**** RECORDS SUPPLIED ****

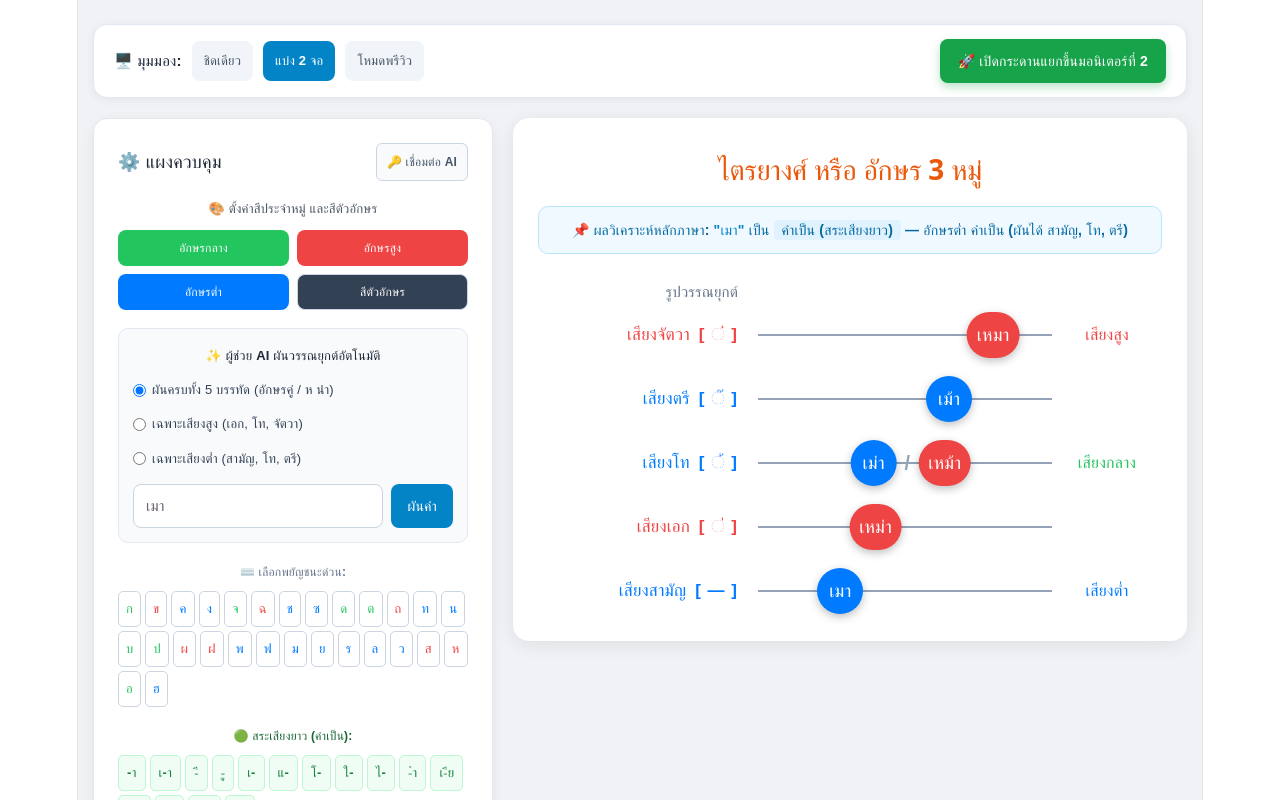
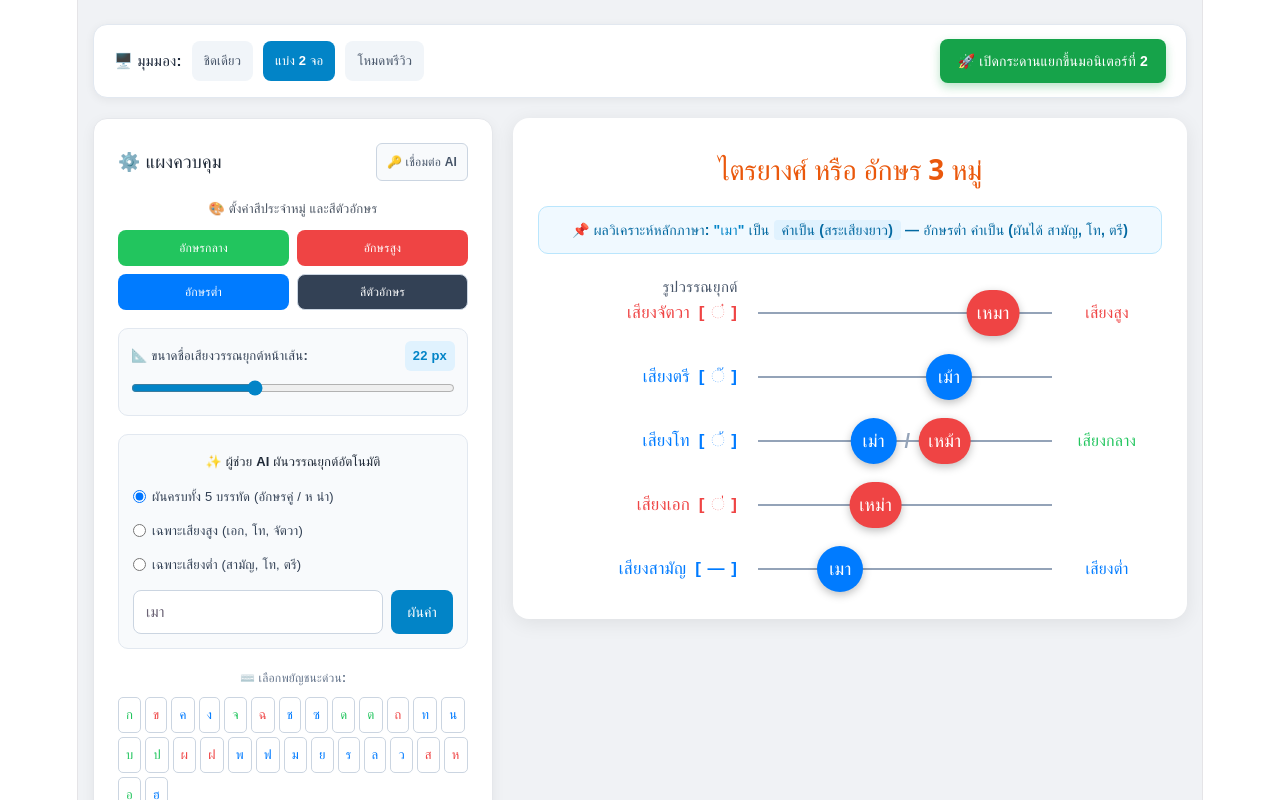
Before and after one commit to tom-nz/thai-tone, a React (Vite) app: page / in a window 1280 px wide. Shown: the top 800 px of the page. Built offline with nearby package versions, Linux system fonts and the light colour scheme.

Commit message:
complete dynamic thai tone app with real AI integration

```diff
--- a/src/App.jsx
+++ b/src/App.jsx
@@ -21,6 +21,12 @@ export default function App() {
   const [colorHigh, setColorHigh] = useState('#ef4444');   // สูง (แดง)
   const [colorLow, setColorLow] = useState('#007bff');    // ต่ำ (น้ำเงิน)
   const [circleTextColor, setCircleTextColor] = useState('#ffffff'); // สีตัวอักษรในวงกลม
+
+  // กำหนดขนาดตัวอักษรหน้าเส้นบรรทัด (สามารถปรับได้จากแผงควบคุม)
+  const [labelFontSize, setLabelFontSize] = useState(22);
+
+  // สถานะเมื่อเมาส์วางบนเส้นบรรทัด/วงกลม (Hover state)
+  const [hoveredLineId, setHoveredLineId] = useState(null);
 
   // ข้อมูลวิเคราะห์หลักภาษาและเส้น 5 เส้น
   const [analysisInfo, setAnalysisInfo] = useState({ type: '', vowelLen: '', desc: '' });
@@ -92,7 +98,7 @@ export default function App() {
 
     if (isDisplayWindow) {
       channel.onmessage = (event) => {
-        const { lines, info, text, cText, cMid, cHigh, cLow } = event.data;
+        const { lines, info, text, cText, cMid, cHigh, cLow, labelFS } = event.data;
         if (lines) setLinesData(lines);
         if (info) setAnalysisInfo(info);
         if (text) setInputText(text);
@@ -100,6 +106,7 @@ export default function App() {
         if (cMid) setColorMid(cMid);
         if (cHigh) setColorHigh(cHigh);
         if (cLow) setColorLow(cLow);
+        if (labelFS) setLabelFontSize(labelFS);
       };
     } else {
       channel.postMessage({
@@ -109,12 +116,13 @@ export default function App() {
         cText: circleTextColor,
         cMid: colorMid,
         cHigh: colorHigh,
-        cLow: colorLow
+        cLow: colorLow,
+        labelFS: labelFontSize
       });
     }
 
     return () => channel.close();
-  }, [linesData, analysisInfo, inputText, circleTextColor, colorMid, colorHigh, colorLow, isDisplayWindow]);
+  }, [linesData, analysisInfo, inputText, circleTextColor, colorMid, colorHigh, colorLow, labelFontSize, isDisplayWindow]);
 
   const parseThaiWord = (word) => {
     if (!word) return { initial: '', frontVowel: '', rearVowel: '', toneMark: '' };
@@ -352,61 +360,78 @@ export default function App() {
     1: { text: 'เสียงต่ำ', color: '#007bff' }
   };
 
-  // 1. หน้าจอที่สอง (จอ Acer ด้านบน): ขนาด 2 ใน 3 ของจอภาพ + พื้นหลังสีเทา + วงกลม/ตัวหนังสือใหญ่สมส่วน + ไร้ Scrollbar
+  // 1. หน้าจอที่สอง (จอ Acer ด้านบน): ขนาด 2 ใน 3 ของจอภาพ + พื้นหลังสีเทา + วงกลม/ตัวหนังสือใหญ่สมส่วน + ไร้ Scrollbar + Hover Sync
   if (isDisplayWindow) {
     return (
       <div style={{ height: '100vh', width: '100vw', backgroundColor: '#e2e8f0', display: 'flex', alignItems: 'center', justifyContent: 'center', boxSizing: 'border-box', padding: '0', margin: '0', fontFamily: "'Sarabun', sans-serif", overflow: 'hidden', position: 'fixed', top: 0, left: 0 }}>
 
-        {/* บอร์ดสีขาว ขนาด 2 ใน 3 ส่วน (68vw x 88vh) โค้งมน */}
-        <div style={{ width: '68vw', height: '88vh', backgroundColor: '#ffffff', borderRadius: '28px', padding: '30px 48px', boxShadow: '0 15px 40px rgba(0,0,0,0.1)', display: 'flex', flexDirection: 'column', justifyContent: 'space-between', boxSizing: 'border-box', border: '1px solid #cbd5e1' }}>
+        {/* บอร์ดสีขาว ขนาด 2 ใน 3 ส่วน โค้งมน */}
+        <div style={{ width: '68vw', height: '88vh', backgroundColor: '#ffffff', borderRadius: '28px', padding: '24px 48px', boxShadow: '0 15px 40px rgba(0,0,0,0.1)', display: 'flex', flexDirection: 'column', justifyContent: 'space-between', boxSizing: 'border-box', border: '1px solid #cbd5e1' }}>
 
-          {/* หัวเรื่องและกล่องผลวิเคราะห์เหมือนจอล่าง */}
+          {/* หัวเรื่องและกล่องผลวิเคราะห์ */}
           <div>
-            <h2 style={{ textAlign: 'center', margin: '0 0 12px 0', color: '#ea580c', fontSize: '34px', fontWeight: 'bold' }}>
+            <h2 style={{ textAlign: 'center', margin: '0 0 8px 0', color: '#ea580c', fontSize: '34px', fontWeight: 'bold' }}>
               ไตรยางศ์ หรือ อักษร 3 หมู่
             </h2>
 
             {analysisInfo.desc && (
-              <div style={{ backgroundColor: '#f0f9ff', border: '1px solid #bae6fd', padding: '10px 20px', borderRadius: '12px', margin: '0 auto 15px auto', maxWidth: '850px', textAlign: 'center', fontSize: '16px', color: '#0369a1', fontWeight: 'bold' }}>
+              <div style={{ backgroundColor: '#f0f9ff', border: '1px solid #bae6fd', padding: '8px 20px', borderRadius: '12px', margin: '0 auto 4px auto', maxWidth: '850px', textAlign: 'center', fontSize: '16px', color: '#0369a1', fontWeight: 'bold' }}>
                 📌 ผลวิเคราะห์หลักภาษา: <span style={{ color: '#0284c7' }}>"{inputText}"</span> เป็น <span style={{ backgroundColor: '#e0f2fe', padding: '2px 8px', borderRadius: '4px' }}>{analysisInfo.type} ({analysisInfo.vowelLen})</span> — {analysisInfo.desc}
               </div>
             )}
 
-            <div style={{ display: 'grid', gridTemplateColumns: '240px 1fr 140px', marginBottom: '10px', color: '#64748b', fontWeight: 'bold', fontSize: '18px' }}>
-              <div style={{ textAlign: 'right', paddingRight: '25px' }}>รูปวรรณยุกต์</div>
+            {/* คำว่า "รูปวรรณยุกต์" เลื่อนลงมาให้ใกล้กับวงเล็บวรรณยุกต์บรรทัดแรก */}
+            <div style={{ display: 'grid', gridTemplateColumns: '240px 1fr 140px', marginTop: '2px', marginBottom: '-2px', color: '#64748b', fontWeight: 'bold', fontSize: '16px' }}>
+              <div style={{ textAlign: 'right', paddingRight: '25px', color: '#475569', letterSpacing: '0.5px' }}>รูปวรรณยุกต์</div>
               <div></div>
               <div></div>
             </div>
           </div>
 
-          {/* บรรทัด 5 เส้น พร้อมวงกลมขนาดใหญ่ 60px */}
-          <div style={{ display: 'flex', flexDirection: 'column', justifyContent: 'space-around', flex: 1, padding: '12px 0' }}>
+          {/* บรรทัด 5 เส้น พร้อมวงกลมและตัวหนังสือปรับขนาดได้ */}
+          <div style={{ display: 'flex', flexDirection: 'column', justifyContent: 'space-around', flex: 1, padding: '6px 0' }}>
             {linesData.map((item, idx) => {
               let rowHeaderColor = '#94a3b8';
               if (item.show) {
                 rowHeaderColor = item.isMulti ? item.multi[0]?.color : item.color;
               }
               const fixedRight = fixedRightLabels[item.id];
+              const isHovered = hoveredLineId === item.id;
 
               return (
-                <div key={idx} style={{ display: 'grid', gridTemplateColumns: '240px 1fr 140px', alignItems: 'center' }}>
+                <div
+                  key={idx}
+                  style={{ display: 'grid', gridTemplateColumns: '240px 1fr 140px', alignItems: 'center' }}
+                  onMouseEnter={() => setHoveredLineId(item.id)}
+                  onMouseLeave={() => setHoveredLineId(null)}
+                >
 
-                  {/* ชื่อเสียงวรรณยุกต์ด้านหน้า */}
-                  <div style={{ textAlign: 'right', paddingRight: '25px', fontSize: '22px', color: rowHeaderColor, fontWeight: 'bold' }}>
-                    {item.tone} <span style={{ fontSize: '20px', marginLeft: '6px' }}>[ {item.mark} ]</span>
+                  {/* ชื่อเสียงวรรณยุกต์ด้านหน้า (กำหนดขนาดตาม labelFontSize + ขยายใหญ่เมื่อ Hover) */}
+                  <div style={{
+                    textAlign: 'right',
+                    paddingRight: '25px',
+                    fontSize: `${isHovered ? labelFontSize * 1.16 : labelFontSize}px`,
+                    color: isHovered ? (rowHeaderColor !== '#94a3b8' ? rowHeaderColor : '#334155') : rowHeaderColor,
+                    fontWeight: 'bold',
+                    transform: isHovered ? 'scale(1.08)' : 'scale(1)',
+                    transformOrigin: 'right center',
+                    transition: 'all 0.18s ease'
+                  }}>
+                    {item.tone} <span style={{ fontSize: `${(isHovered ? labelFontSize * 1.16 : labelFontSize) - 2}px`, marginLeft: '6px' }}>[ {item.mark} ]</span>
                   </div>
 
                   {/* เส้นบรรทัดและวงกลมคำศัพท์ */}
                   <div style={{ position: 'relative', display: 'flex', alignItems: 'center', height: '40px' }}>
-                    <div style={{ width: '100%', height: '3px', backgroundColor: '#94a3b8' }}></div>
+                    <div style={{ width: '100%', height: '3px', backgroundColor: isHovered ? '#64748b' : '#94a3b8', transition: 'background-color 0.18s ease' }}></div>
 
-                    {/* วงกลมเดี่ยว (ขนาดใหญ่ 60px + ฟอนต์ 24px พร้อม Hover Zoom) */}
+                    {/* วงกลมเดี่ยว (ขยายใหญ่พร้อมข้อความเมื่อ Hover) */}
                     {!item.isMulti && item.show && item.word && (
                       <div
                         style={{
                           position: 'absolute',
                           left: item.leftPos,
-                          transform: 'translateX(-50%)',
+                          transform: isHovered ? 'translateX(-50%) scale(1.22)' : 'translateX(-50%) scale(1)',
+                          filter: isHovered ? 'brightness(1.15)' : 'brightness(1)',
                           backgroundColor: item.color,
                           color: circleTextColor,
                           minWidth: '60px',
@@ -418,18 +443,16 @@ export default function App() {
                           justifyContent: 'center',
                           fontWeight: 'bold',
                           fontSize: '24px',
-                          boxShadow: '0 5px 14px rgba(0,0,0,0.22)',
+                          boxShadow: isHovered ? '0 8px 20px rgba(0,0,0,0.3)' : '0 5px 14px rgba(0,0,0,0.22)',
                           cursor: 'pointer',
-                          transition: 'transform 0.15s ease, filter 0.15s ease'
+                          transition: 'transform 0.18s ease, filter 0.18s ease, box-shadow 0.18s ease'
                         }}
-                        onMouseEnter={(e) => { e.currentTarget.style.transform = 'translateX(-50%) scale(1.18)'; e.currentTarget.style.filter = 'brightness(1.12)'; }}
-                        onMouseLeave={(e) => { e.currentTarget.style.transform = 'translateX(-50%) scale(1)'; e.currentTarget.style.filter = 'brightness(1)'; }}
                       >
                         {item.word}
                       </div>
                     )}
 
-                    {/* วงกลมคู่สำหรับเสียงโท */}
+                    {/* วงกลมคู่สำหรับเสียงโท (ขยายใหญ่พร้อมข้อความเมื่อ Hover) */}
                     {item.isMulti && item.show && (
                       <div style={{ position: 'absolute', left: item.leftPos, transform: 'translateX(-50%)', display: 'flex', alignItems: 'center', gap: '10px' }}>
                         {item.multi.map((circle, i) => (
@@ -448,12 +471,12 @@ export default function App() {
                                 justifyContent: 'center',
                                 fontWeight: 'bold',
                                 fontSize: '24px',
-                                boxShadow: '0 5px 14px rgba(0,0,0,0.22)',
+                                transform: isHovered ? 'scale(1.22)' : 'scale(1)',
+                                filter: isHovered ? 'brightness(1.15)' : 'brightness(1)',
+                                boxShadow: isHovered ? '0 8px 20px rgba(0,0,0,0.3)' : '0 5px 14px rgba(0,0,0,0.22)',
                                 cursor: 'pointer',
-                                transition: 'transform 0.15s ease, filter 0.15s ease'
+                                transition: 'transform 0.18s ease, filter 0.18s ease, box-shadow 0.18s ease'
                               }}
-                              onMouseEnter={(e) => { e.currentTarget.style.transform = 'scale(1.18)'; e.currentTarget.style.filter = 'brightness(1.12)'; }}
-                              onMouseLeave={(e) => { e.currentTarget.style.transform = 'scale(1)'; e.currentTarget.style.filter = 'brightness(1)'; }}
                             >
                               {circle.text}
                             </div>
@@ -623,6 +646,22 @@ export default function App() {
                 </div>
               </div>
 
+              {/* กำหนดขนาดตัวอักษรชื่อเสียงวรรณยุกต์หน้าเส้น */}
+              <div style={{ marginBottom: '18px', backgroundColor: '#f8fafc', padding: '12px', borderRadius: '10px', border: '1px solid #e2e8f0' }}>
+                <div style={{ display: 'flex', justifyContent: 'space-between', alignItems: 'center', marginBottom: '6px' }}>
+                  <span style={{ fontSize: '13px', fontWeight: 'bold', color: '#334155' }}>📐 ขนาดชื่อเสียงวรรณยุกต์หน้าเส้น:</span>
+                  <span style={{ fontSize: '13px', fontWeight: 'bold', color: '#0284c7', backgroundColor: '#e0f2fe', padding: '2px 8px', borderRadius: '6px' }}>{labelFontSize} px</span>
+                </div>
+                <input
+                  type="range"
+                  min="16"
+                  max="32"
+                  value={labelFontSize}
+                  onChange={(e) => setLabelFontSize(Number(e.target.value))}
+                  style={{ width: '100%', cursor: 'pointer', accentColor: '#0284c7' }}
+                />
+              </div>
+
               {/* เลือกโหมดผัน */}
               <div style={{ backgroundColor: '#f8fafc', padding: '14px', borderRadius: '10px', border: '1px solid #e2e8f0', marginBottom: '16px' }}>
                 <div style={{ fontSize: '13px', fontWeight: 'bold', color: '#1f2937', marginBottom: '8px' }}>✨ ผู้ช่วย AI ผันวรรณยุกต์อัตโนมัติ</div>
@@ -726,13 +765,14 @@ export default function App() {
             </h2>
 
             {analysisInfo.desc && (
-              <div style={{ backgroundColor: '#f0f9ff', border: '1px solid #bae6fd', padding: '10px 16px', borderRadius: '10px', marginBottom: '25px', textAlign: 'center', fontSize: '14px', color: '#0369a1', fontWeight: 'bold' }}>
+              <div style={{ backgroundColor: '#f0f9ff', border: '1px solid #bae6fd', padding: '10px 16px', borderRadius: '10px', marginBottom: '20px', textAlign: 'center', fontSize: '14px', color: '#0369a1', fontWeight: 'bold' }}>
                 📌 ผลวิเคราะห์หลักภาษา: <span style={{ color: '#0284c7' }}>"{inputText}"</span> เป็น <span style={{ backgroundColor: '#e0f2fe', padding: '2px 8px', borderRadius: '4px' }}>{analysisInfo.type} ({analysisInfo.vowelLen})</span> — {analysisInfo.desc}
               </div>
             )}
 
-            <div style={{ display: 'grid', gridTemplateColumns: '220px 1fr 110px', marginBottom: '15px', color: '#64748b', fontWeight: 'bold', fontSize: '15px' }}>
-              <div style={{ textAlign: 'right', paddingRight: '20px' }}>รูปวรรณยุกต์</div>
+            {/* คำว่า "รูปวรรณยุกต์" เลื่อนลงมาให้ใกล้กับวงเล็บวรรณยุกต์บรรทัดแรก */}
+            <div style={{ display: 'grid', gridTemplateColumns: '220px 1fr 110px', marginTop: '2px', marginBottom: '-2px', color: '#64748b', fontWeight: 'bold', fontSize: '15px' }}>
+              <div style={{ textAlign: 'right', paddingRight: '20px', color: '#475569', letterSpacing: '0.5px' }}>รูปวรรณยุกต์</div>
               <div></div>
               <div></div>
             </div>
@@ -744,22 +784,39 @@ export default function App() {
                   rowHeaderColor = item.isMulti ? item.multi[0]?.color : item.color;
                 }
                 const fixedRight = fixedRightLabels[item.id];
+                const isHovered = hoveredLineId === item.id;
 
                 return (
-                  <div key={idx} style={{ display: 'grid', gridTemplateColumns: '220px 1fr 110px', alignItems: 'center' }}>
-                    <div style={{ textAlign: 'right', paddingRight: '20px', fontSize: '17px', color: rowHeaderColor, fontWeight: 'bold', transition: 'color 0.2s ease' }}>
-                      {item.tone} <span style={{ fontSize: '17px', marginLeft: '4px', letterSpacing: '1px' }}>[ {item.mark} ]</span>
+                  <div
+                    key={idx}
+                    style={{ display: 'grid', gridTemplateColumns: '220px 1fr 110px', alignItems: 'center' }}
+                    onMouseEnter={() => setHoveredLineId(item.id)}
+                    onMouseLeave={() => setHoveredLineId(null)}
+                  >
+                    {/* ชื่อเสียงวรรณยุกต์ด้านหน้า (ขยายใหญ่เมื่อ Hover) */}
+                    <div style={{
+                      textAlign: 'right',
+                      paddingRight: '20px',
+                      fontSize: `${isHovered ? 19 : 17}px`,
+                      color: isHovered ? (rowHeaderColor !== '#94a3b8' ? rowHeaderColor : '#334155') : rowHeaderColor,
+                      fontWeight: 'bold',
+                      transform: isHovered ? 'scale(1.08)' : 'scale(1)',
+                      transformOrigin: 'right center',
+                      transition: 'all 0.18s ease'
+                    }}>
+                      {item.tone} <span style={{ fontSize: `${isHovered ? 19 : 17}px`, marginLeft: '4px', letterSpacing: '1px' }}>[ {item.mark} ]</span>
                     </div>
 
                     <div style={{ position: 'relative', display: 'flex', alignItems: 'center', height: '30px' }}>
-                      <div style={{ width: '100%', height: '2px', backgroundColor: '#94a3b8' }}></div>
+                      <div style={{ width: '100%', height: '2px', backgroundColor: isHovered ? '#64748b' : '#94a3b8', transition: 'background-color 0.18s ease' }}></div>
 
                       {!item.isMulti && item.show && item.word && (
                         <div
                           style={{
                             position: 'absolute',
                             left: item.leftPos,
-                            transform: 'translateX(-50%)',
+                            transform: isHovered ? 'translateX(-50%) scale(1.18)' : 'translateX(-50%) scale(1)',
+                            filter: isHovered ? 'brightness(1.15)' : 'brightness(1)',
                             backgroundColor: item.color,
                             color: circleTextColor,
                             minWidth: '46px',
@@ -771,12 +828,10 @@ export default function App() {
                             justifyContent: 'center',
                             fontWeight: 'bold',
                             fontSize: '18px',
-                            boxShadow: '0 3px 8px rgba(0,0,0,0.25)',
+                            boxShadow: isHovered ? '0 6px 16px rgba(0,0,0,0.3)' : '0 3px 8px rgba(0,0,0,0.25)',
                             cursor: 'pointer',
-                            transition: 'transform 0.15s ease, filter 0.15s ease'
+                            transition: 'transform 0.18s ease, filter 0.18s ease, box-shadow 0.18s ease'
                           }}
-                          onMouseEnter={(e) => { e.currentTarget.style.transform = 'translateX(-50%) scale(1.15)'; e.currentTarget.style.filter = 'brightness(1.15)'; }}
-                          onMouseLeave={(e) => { e.currentTarget.style.transform = 'translateX(-50%) scale(1)'; e.currentTarget.style.filter = 'brightness(1)'; }}
                         >
                           {item.word}
                         </div>
@@ -800,12 +855,12 @@ export default function App() {
                                   justifyContent: 'center',
                                   fontWeight: 'bold',
                                   fontSize: '18px',
-                                  boxShadow: '0 3px 8px rgba(0,0,0,0.25)',
+                                  transform: isHovered ? 'scale(1.18)' : 'scale(1)',
+                                  filter: isHovered ? 'brightness(1.15)' : 'brightness(1)',
+                                  boxShadow: isHovered ? '0 6px 16px rgba(0,0,0,0.3)' : '0 3px 8px rgba(0,0,0,0.25)',
                                   cursor: 'pointer',
-                                  transition: 'transform 0.15s ease, filter 0.15s ease'
+                                  transition: 'transform 0.18s ease, filter 0.18s ease, box-shadow 0.18s ease'
                                 }}
-                                onMouseEnter={(e) => { e.currentTarget.style.transform = 'scale(1.15)'; e.currentTarget.style.filter = 'brightness(1.15)'; }}
-                                onMouseLeave={(e) => { e.currentTarget.style.transform = 'scale(1)'; e.currentTarget.style.filter = 'brightness(1)'; }}
                               >
                                 {circle.text}
                               </div>
```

****

◆ **DIRECTIONS FOR THIS TASK**: Filter the entries down to the lines with the word "cursor" in them, and copy those lines.

◆ **RESPONSE AREA**:
                           cursor: 'pointer',
                                 cursor: 'pointer',
+                  style={{ width: '100%', cursor: 'pointer', accentColor: '#0284c7' }}
                             cursor: 'pointer',
                                   cursor: 'pointer',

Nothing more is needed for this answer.